What you are asked to do:
Sort through the listing below and keep each line with the word "README". Copy those.

Task inputs:
=== Section Start ===

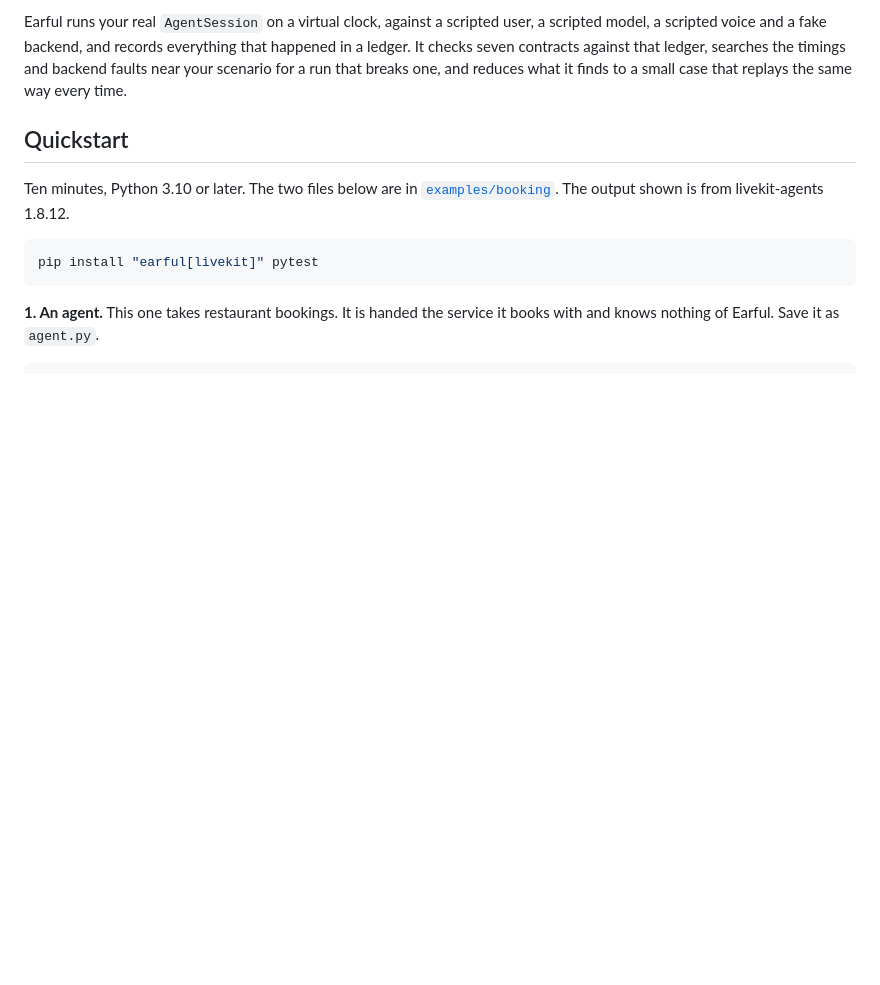
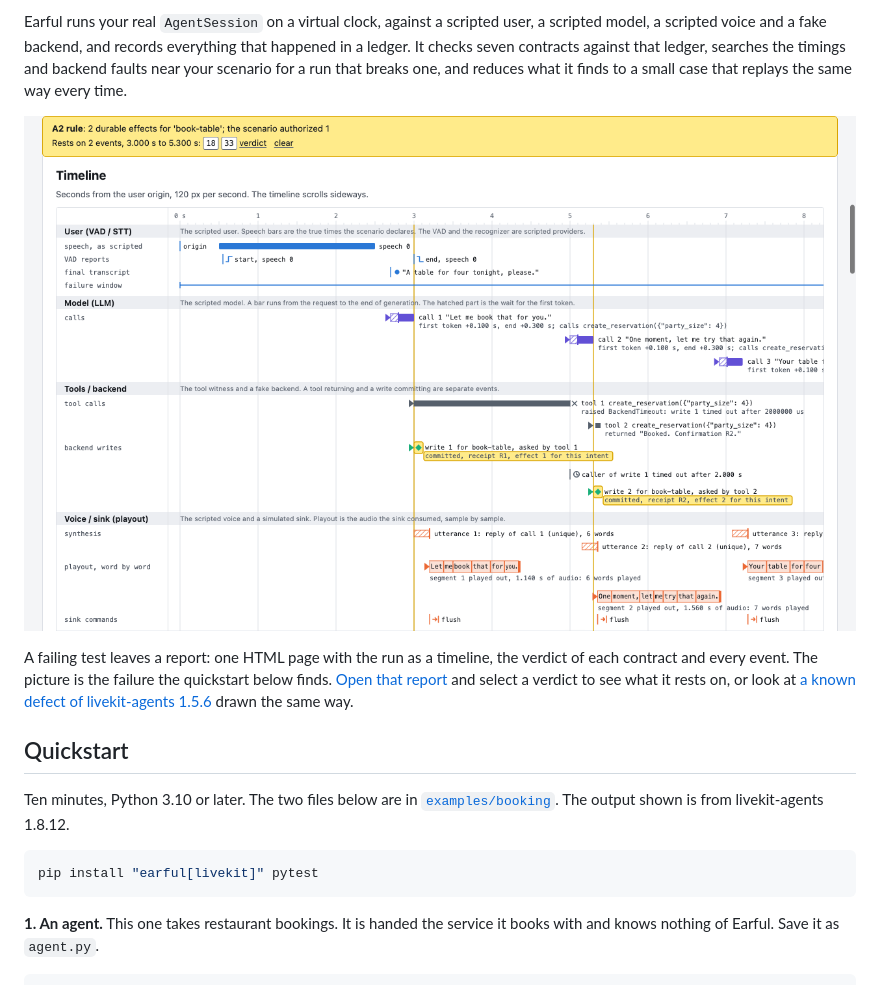
Before and after one commit to smartfox96/earful, a Markdown page: README.md, the part around the change. Rendered like a GitHub page; pictures changed too: docs/img/report-booking.png (added); blank space fills up the shorter version.

```diff
--- a/README.md
+++ b/README.md
@@ -12,6 +12,13 @@ scripted model, a scripted voice and a fake backend, and records everything that
 in a ledger. It checks seven contracts against that ledger, searches the timings and
 backend faults near your scenario for a run that breaks one, and reduces what it finds to
 a small case that replays the same way every time.
+
+[![The report of a failing run. The timeline shows one table booked twice: the first write commits after its caller stopped waiting, and the retry commits a second.](https://raw.githubusercontent.com/smartfox96/earful/main/docs/img/report-booking.png)](https://smartfox96.github.io/earful/booking.html)
+
+A failing test leaves a report: one HTML page with the run as a timeline, the verdict of
+each contract and every event. The picture is the failure the quickstart below finds.
+[Open that report](https://smartfox96.github.io/earful/booking.html) and select a verdict to see what it rests on, or
+look at [a known defect of livekit-agents 1.5.6](https://smartfox96.github.io/earful/livekit-3702.html) drawn the same way.
 
 ## Quickstart
 
```
Also changed, not shown: CONTRIBUTING.md (+8 -0 lines), 6 other files.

=== Section End ===

Result for this task:
Before and after one commit to smartfox96/earful, a Markdown page: README.md, the part around the change. Rendered like a GitHub page; pictures changed too: docs/img/report-booking.png (added); blank space fills up the shorter version.
--- a/README.md
+++ b/README.md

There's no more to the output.